FOXBORO -- When the clock struck zeros on the fourth quarter and the game between the Patriots and Broncos was still tied, 31-31, New England's captains went to meet with coach Bill Belichick. It's standard procedure before overtime since that's when Belichick makes it known what he wants pending the results of the coin toss.
When he told Logan Mankins, Matthew Slater, Rob Ninkovich and Devin McCourty that if the Patriots won the toss, he wanted to kickoff, the players weren't sure they had heard their coach correctly.
"We all looked at each other like he was crazy -- then we all asked again and again and again," Mankins told Comcast SportsNet's Postgame Live. "And we just wanted to make sure we were doing exactly what he wanted."
Of course, Belichick hadn't misspoke. He wanted to kick away from the open end of Gillette Stadium where the wind was strongest, forcing the Broncos and their offense to march into the gusts.

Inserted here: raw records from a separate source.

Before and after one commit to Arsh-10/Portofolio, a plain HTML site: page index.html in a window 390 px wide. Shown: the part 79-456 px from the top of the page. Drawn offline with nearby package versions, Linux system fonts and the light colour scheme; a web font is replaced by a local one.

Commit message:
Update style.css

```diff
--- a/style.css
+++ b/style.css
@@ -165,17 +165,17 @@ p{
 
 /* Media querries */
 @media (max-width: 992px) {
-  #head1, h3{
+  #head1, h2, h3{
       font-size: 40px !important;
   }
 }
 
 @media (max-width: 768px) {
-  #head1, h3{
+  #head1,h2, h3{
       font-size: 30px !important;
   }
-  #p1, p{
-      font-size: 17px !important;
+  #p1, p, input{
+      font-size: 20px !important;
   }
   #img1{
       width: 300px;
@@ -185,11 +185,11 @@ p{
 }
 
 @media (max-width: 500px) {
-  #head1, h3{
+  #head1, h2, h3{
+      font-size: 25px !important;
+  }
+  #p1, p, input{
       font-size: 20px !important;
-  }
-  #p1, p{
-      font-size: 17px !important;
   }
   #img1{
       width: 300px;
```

The move was a brave one, however, since a Denver touchdown would end the game. Putting the ball into the hands of the most explosive offense in the NFL this season required confidence in the New England defense.
"It was a strong wind," Belichick said. "We just had to keep it out of the end zone, obviously. I just felt like the wind would be an advantage if we could keep them out of the end zone on that first drive. We were able to do that. The wind was significant in the game, it was definitely significant."
And in the overtime, especially. The Broncos drove to the Patriots 37-yard line on their second overtime possession. Normally, that would be on the edges of Denver kicker Matt Prater's range to try a field goal. However, with the wind, it wasn't a realistic option.
As a result, the Broncos punted, it was muffed, and the Patriots recovered deep in Denver territory to set up Stephen Gostkowski's game-winning kick.
Broncos quarterback Peyton Manning said he wasn't surprised that the Patriots chose to kick to start the overtime.
"That's what they do sometimes," he said plainly.
Belichick's captains were far more taken aback by the decision, Mankins explained.
"We were just making sure -- you never want to be that bonehead out there that, your coach tells you you want the ball and we want to kick it," Mankins said. "So we were just making sure we were doing exactly what he wanted. That doesn't come up very often where in overtime you say you don't want the ball, so we were just making sure we had it exactly right."